→ PROBLEM TO WORK ON
Say how many lines of the material include "className". Give the number without any other text.

→ EXERCISE MATERIALS
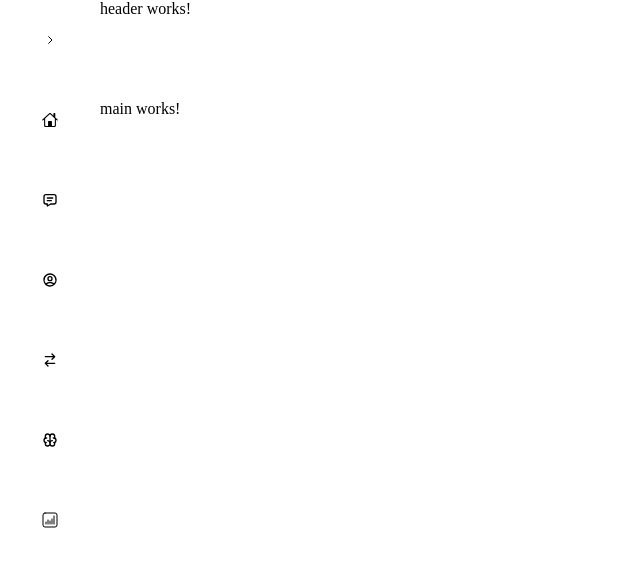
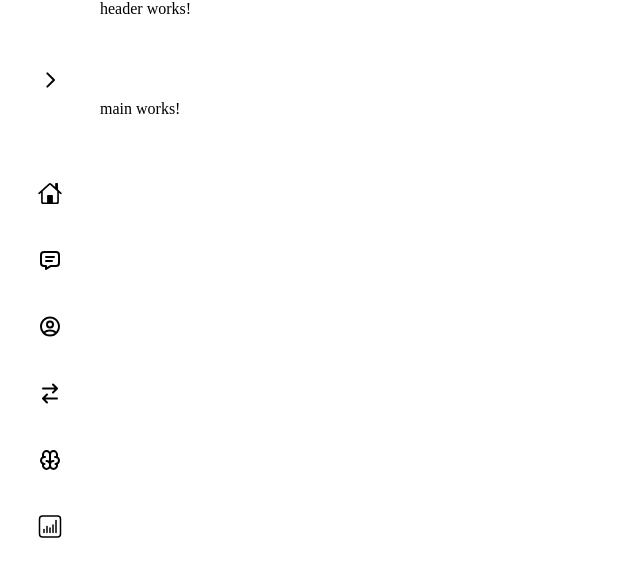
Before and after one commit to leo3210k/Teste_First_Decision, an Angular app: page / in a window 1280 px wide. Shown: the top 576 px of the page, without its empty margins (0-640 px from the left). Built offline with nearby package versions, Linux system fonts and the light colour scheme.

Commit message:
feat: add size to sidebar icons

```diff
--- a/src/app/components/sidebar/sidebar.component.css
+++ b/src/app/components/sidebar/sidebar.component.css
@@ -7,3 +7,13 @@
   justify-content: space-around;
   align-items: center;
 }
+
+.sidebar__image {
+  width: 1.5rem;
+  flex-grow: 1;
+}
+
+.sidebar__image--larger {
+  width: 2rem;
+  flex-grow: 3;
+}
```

...

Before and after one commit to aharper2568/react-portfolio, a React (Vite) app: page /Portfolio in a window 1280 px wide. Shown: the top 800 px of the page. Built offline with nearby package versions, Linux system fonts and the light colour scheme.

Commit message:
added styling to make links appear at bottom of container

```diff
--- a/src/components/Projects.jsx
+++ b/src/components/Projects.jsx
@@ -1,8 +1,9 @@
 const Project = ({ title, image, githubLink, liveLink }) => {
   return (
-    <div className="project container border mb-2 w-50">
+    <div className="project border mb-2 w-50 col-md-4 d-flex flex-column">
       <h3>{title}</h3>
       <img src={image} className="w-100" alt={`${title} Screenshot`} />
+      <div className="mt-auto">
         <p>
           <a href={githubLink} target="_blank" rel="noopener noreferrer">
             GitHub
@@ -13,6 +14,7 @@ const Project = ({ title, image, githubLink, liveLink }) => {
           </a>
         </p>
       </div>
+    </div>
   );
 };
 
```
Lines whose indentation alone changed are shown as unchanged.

* * *

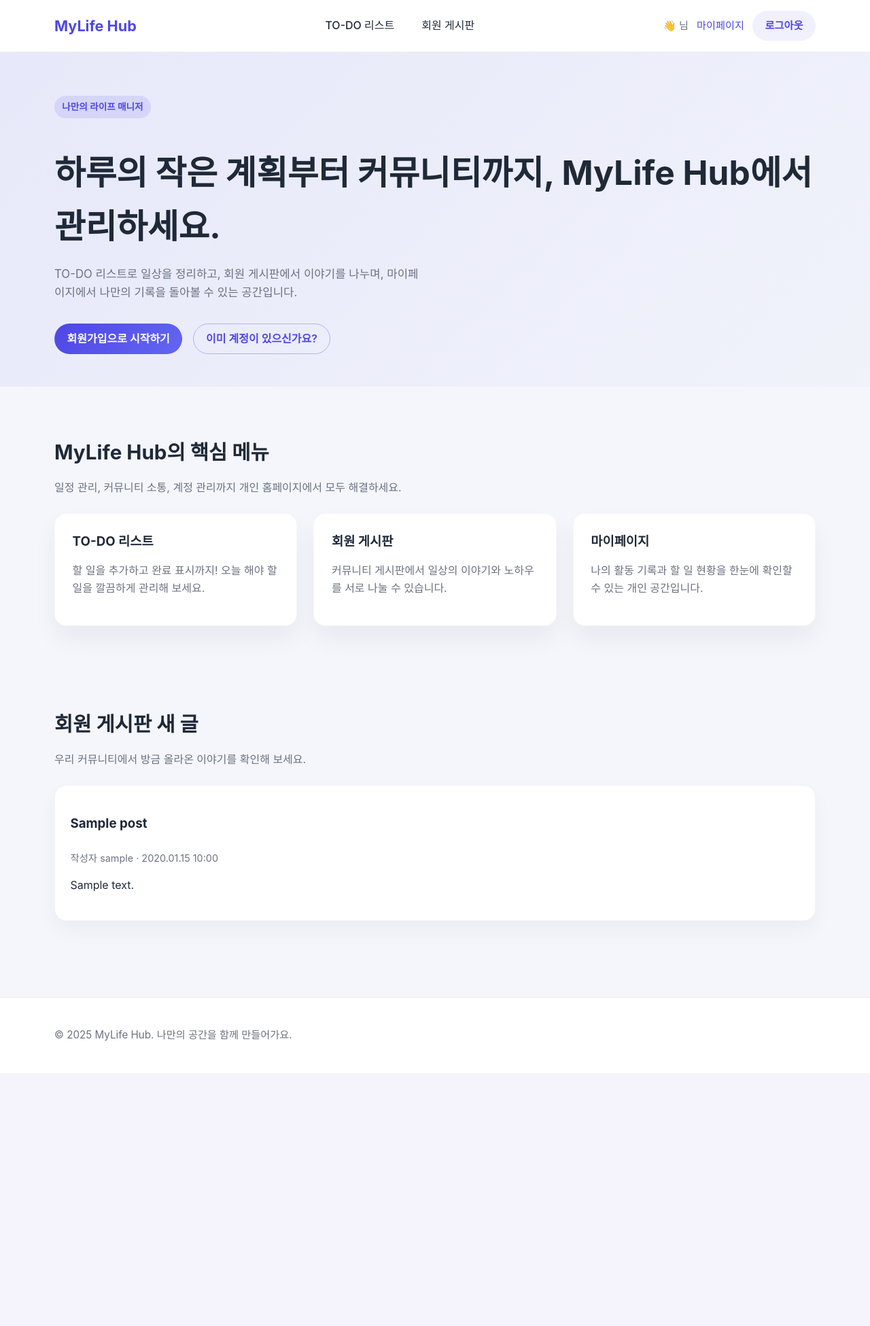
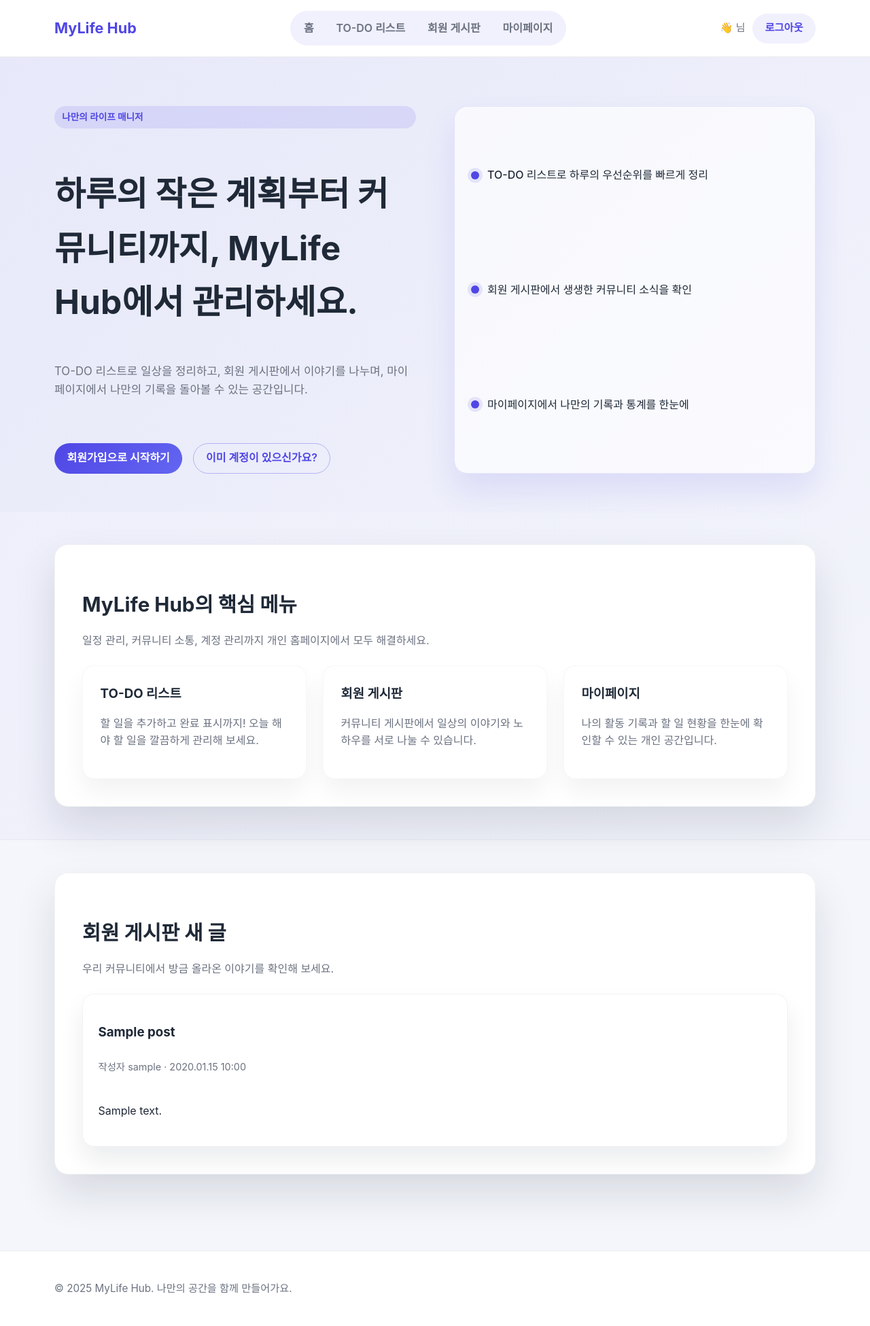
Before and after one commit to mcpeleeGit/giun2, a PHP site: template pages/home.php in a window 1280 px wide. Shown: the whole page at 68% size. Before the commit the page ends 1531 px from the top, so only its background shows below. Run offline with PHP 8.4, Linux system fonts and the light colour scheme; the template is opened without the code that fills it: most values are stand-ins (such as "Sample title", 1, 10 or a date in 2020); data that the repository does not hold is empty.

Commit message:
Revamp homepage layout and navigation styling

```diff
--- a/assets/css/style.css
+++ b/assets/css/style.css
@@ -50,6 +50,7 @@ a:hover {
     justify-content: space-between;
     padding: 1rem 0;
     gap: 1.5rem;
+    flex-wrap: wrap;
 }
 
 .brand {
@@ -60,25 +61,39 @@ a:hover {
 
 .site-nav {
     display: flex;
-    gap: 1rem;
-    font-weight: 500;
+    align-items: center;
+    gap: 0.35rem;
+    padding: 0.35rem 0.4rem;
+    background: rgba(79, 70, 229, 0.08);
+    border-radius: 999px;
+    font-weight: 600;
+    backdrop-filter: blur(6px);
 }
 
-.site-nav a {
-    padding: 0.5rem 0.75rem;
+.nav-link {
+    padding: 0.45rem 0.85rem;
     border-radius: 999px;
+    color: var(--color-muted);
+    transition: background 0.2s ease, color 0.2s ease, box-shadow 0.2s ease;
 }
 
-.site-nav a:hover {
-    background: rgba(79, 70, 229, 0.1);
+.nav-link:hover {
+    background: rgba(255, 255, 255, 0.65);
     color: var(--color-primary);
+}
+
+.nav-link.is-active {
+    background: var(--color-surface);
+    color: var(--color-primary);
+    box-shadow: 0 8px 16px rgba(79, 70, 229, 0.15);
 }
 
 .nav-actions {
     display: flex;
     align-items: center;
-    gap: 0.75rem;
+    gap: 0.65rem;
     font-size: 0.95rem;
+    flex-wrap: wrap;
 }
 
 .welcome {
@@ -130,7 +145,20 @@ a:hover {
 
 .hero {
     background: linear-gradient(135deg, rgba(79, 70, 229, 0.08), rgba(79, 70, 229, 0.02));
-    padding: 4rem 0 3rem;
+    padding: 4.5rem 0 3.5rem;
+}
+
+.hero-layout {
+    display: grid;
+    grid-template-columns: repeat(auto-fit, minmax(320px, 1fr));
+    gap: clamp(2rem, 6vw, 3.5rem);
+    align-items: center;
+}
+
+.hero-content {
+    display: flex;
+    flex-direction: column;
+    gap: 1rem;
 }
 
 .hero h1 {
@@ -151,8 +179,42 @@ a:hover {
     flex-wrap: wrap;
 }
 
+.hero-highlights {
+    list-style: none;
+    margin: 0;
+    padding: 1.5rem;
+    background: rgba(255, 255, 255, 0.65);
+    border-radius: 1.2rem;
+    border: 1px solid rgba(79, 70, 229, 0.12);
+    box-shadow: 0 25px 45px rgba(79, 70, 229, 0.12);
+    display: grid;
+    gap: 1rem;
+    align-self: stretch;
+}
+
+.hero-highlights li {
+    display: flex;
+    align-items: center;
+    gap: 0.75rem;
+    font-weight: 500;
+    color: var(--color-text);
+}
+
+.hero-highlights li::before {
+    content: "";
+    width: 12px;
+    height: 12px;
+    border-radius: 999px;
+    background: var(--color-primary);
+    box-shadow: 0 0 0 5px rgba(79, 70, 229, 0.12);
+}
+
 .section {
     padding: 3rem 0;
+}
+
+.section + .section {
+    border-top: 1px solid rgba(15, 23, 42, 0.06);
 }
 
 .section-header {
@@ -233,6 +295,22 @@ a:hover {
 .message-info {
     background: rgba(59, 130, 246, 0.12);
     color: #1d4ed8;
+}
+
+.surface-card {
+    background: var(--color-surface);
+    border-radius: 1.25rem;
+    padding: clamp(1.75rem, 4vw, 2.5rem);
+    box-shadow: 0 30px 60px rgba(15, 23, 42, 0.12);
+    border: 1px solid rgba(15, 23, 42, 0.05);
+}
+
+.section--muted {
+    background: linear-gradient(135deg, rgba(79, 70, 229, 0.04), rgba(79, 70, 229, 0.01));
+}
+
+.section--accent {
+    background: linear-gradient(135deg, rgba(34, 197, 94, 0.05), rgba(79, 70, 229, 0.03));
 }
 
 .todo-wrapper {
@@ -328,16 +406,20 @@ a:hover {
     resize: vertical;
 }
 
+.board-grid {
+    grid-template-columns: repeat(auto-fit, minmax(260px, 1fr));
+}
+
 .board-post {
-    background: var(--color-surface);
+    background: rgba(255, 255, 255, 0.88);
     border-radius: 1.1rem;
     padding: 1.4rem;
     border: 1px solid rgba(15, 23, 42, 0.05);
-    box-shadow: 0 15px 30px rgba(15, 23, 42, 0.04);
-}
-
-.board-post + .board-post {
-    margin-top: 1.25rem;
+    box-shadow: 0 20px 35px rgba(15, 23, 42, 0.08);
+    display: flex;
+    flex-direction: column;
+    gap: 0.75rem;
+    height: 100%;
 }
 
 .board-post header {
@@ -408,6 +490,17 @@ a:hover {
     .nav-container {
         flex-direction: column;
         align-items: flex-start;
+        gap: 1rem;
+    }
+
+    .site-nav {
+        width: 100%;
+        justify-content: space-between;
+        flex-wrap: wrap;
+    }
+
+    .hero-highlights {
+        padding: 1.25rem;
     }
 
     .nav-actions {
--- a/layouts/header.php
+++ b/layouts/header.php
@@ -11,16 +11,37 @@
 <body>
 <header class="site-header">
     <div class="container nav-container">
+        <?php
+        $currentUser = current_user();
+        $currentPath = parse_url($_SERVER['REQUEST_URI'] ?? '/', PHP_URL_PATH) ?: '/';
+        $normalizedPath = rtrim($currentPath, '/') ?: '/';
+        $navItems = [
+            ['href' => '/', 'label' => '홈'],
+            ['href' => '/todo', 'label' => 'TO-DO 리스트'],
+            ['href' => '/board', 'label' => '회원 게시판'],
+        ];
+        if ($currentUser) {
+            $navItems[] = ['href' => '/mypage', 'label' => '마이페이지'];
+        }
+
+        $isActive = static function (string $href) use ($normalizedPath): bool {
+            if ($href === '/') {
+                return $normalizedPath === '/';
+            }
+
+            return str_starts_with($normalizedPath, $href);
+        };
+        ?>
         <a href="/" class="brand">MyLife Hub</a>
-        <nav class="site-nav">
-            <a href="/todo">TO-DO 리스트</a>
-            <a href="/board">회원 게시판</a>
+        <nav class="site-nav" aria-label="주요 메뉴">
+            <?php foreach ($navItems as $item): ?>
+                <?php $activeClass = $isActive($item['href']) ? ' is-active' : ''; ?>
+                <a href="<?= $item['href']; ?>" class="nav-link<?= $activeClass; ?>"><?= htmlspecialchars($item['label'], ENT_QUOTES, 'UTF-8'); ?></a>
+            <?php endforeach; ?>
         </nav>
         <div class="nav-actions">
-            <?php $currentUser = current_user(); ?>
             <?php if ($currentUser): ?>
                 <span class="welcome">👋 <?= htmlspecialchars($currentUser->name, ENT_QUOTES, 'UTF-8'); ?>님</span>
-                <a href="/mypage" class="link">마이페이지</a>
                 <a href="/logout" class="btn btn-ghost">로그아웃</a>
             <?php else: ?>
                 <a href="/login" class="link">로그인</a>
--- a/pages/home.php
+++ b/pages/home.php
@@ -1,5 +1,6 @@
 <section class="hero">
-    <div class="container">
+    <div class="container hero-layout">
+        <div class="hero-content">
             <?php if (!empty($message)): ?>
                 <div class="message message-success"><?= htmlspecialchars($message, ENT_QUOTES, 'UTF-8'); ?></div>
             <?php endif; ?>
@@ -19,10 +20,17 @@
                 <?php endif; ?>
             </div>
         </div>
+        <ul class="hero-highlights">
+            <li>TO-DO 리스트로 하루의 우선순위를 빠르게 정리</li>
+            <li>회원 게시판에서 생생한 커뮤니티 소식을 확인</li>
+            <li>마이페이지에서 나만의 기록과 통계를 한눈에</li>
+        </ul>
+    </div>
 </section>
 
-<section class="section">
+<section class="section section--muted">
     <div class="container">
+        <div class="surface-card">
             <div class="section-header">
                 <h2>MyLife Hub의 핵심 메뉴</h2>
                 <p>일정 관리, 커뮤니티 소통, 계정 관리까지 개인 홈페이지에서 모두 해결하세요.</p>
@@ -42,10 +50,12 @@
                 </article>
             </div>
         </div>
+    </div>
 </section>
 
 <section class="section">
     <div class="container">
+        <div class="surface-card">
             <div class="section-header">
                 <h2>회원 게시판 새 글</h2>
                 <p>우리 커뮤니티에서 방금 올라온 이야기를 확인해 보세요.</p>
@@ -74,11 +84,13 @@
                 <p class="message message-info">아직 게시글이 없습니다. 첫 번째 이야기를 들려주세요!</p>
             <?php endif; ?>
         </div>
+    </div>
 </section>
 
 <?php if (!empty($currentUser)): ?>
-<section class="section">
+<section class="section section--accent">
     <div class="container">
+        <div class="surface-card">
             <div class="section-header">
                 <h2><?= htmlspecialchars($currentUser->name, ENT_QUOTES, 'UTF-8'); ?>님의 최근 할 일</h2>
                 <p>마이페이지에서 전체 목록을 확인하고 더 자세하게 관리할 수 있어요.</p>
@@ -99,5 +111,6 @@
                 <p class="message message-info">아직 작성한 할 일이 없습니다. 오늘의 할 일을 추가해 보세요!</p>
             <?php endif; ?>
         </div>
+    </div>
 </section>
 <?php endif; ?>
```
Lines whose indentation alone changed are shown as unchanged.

→ FINISHED TASK
4